Where the business auditors can be shown to have been negligent in the way that they prepared the sale accounts, then it may be possible for the seller or even possibly the business itself to sue the auditors directly for appropriate compensation.
In extreme situations it may be possible to insist that the purchase be set aside and you get your money back. However, in order to do so, it is necessary to act quickly following the sale failing which you may be said to have waived the right to rescind the deal and you would only be entitled to pursue compensation.
Where you have relied on an assessment of the ‘worth’ of a business undertaken by your own professional advisors and this turns out to be wide of the mark (even allowing for a reasonable margin of error), then it may be possible for you to bring a negligence claim against them instead or in addition to any other claim that you may have.
In this scenario, you should check the terms of your retainer letter to determine the exact parameters of what it is your advisors were instructed to do and ensure that there are no restrictions or limitations which may operate to prevent a claim being pursued.
If you have purchased a business which you now suspect was overvalued, then we can review the terms of your deal and the circumstances leading up to the sale in order to determine what action you may be able to take in order to obtain redress.
Where you have grounds for making a claim, whether against the seller, the auditors of the business or even your own advisors, then we will contact them and do what we can to resolve matters amicably and on terms that you find acceptable.
And where settlement cannot be achieved, we can support you in taking matters further and in ultimately issuing a legal claim at court where this becomes necessary.
Ordinarily, the compensation due to you will be the difference between the price you paid and the price you should have paid according to usual valuation principles.
Published on 21 June 2022

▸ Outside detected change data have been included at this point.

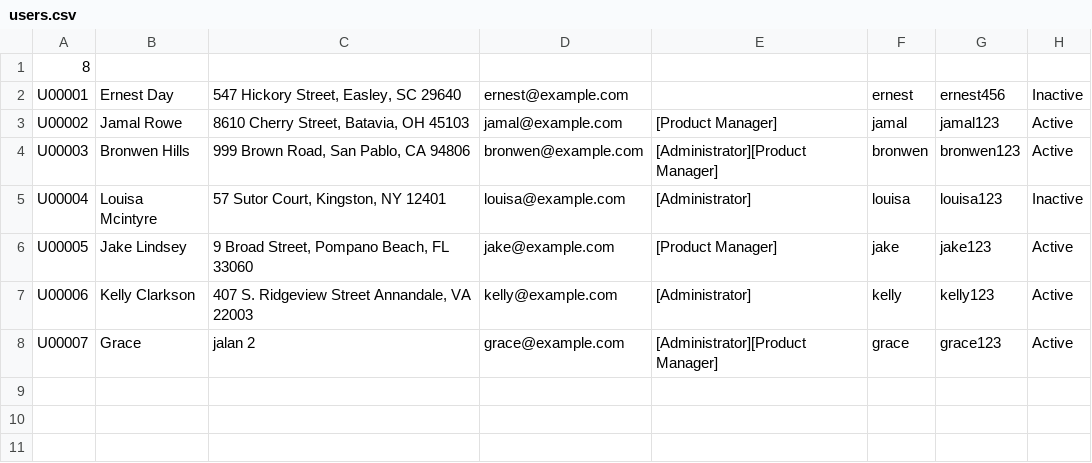
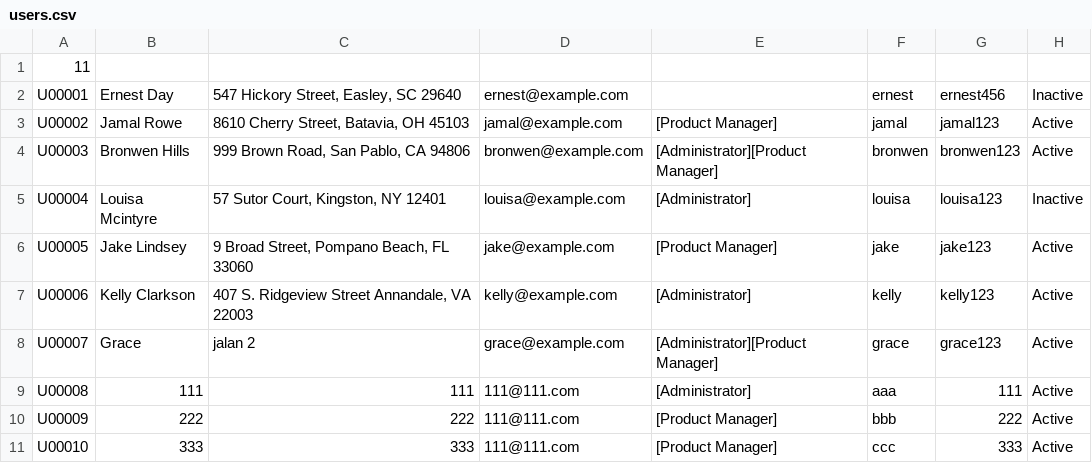
Before and after one commit to dianhenglau/pcms, a CSV file: data/main/users.csv, drawn as a sheet.

```diff
--- a/data/main/users.csv
+++ b/data/main/users.csv
@@ -1,2 +1,2 @@
-8
+11
 U00001,Ernest Day,"547 Hickory Street, Easley, SC 29640",ernest@example.com,,ernest,ernest456,Inactive
@@ -8 +8,4 @@ U00006,Kelly Clarkson,"407 S. Ridgeview Street Annandale, VA 22003",kelly@exampl
 U00007,Grace,jalan 2,grace@example.com,[Administrator][Product Manager],grace,grace123,Active
+U00008,111,111,111@111.com,[Administrator],aaa,111,Active
+U00009,222,222,111@111.com,[Product Manager],bbb,222,Active
+U00010,333,333,111@111.com,[Product Manager],ccc,333,Active
```
Also changed, not shown: data/main/catalog.csv, data/main/categories.csv, 6 other files.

This article is for general information only and does not constitute legal or professional advice. Please note that the law may have changed since this article was published.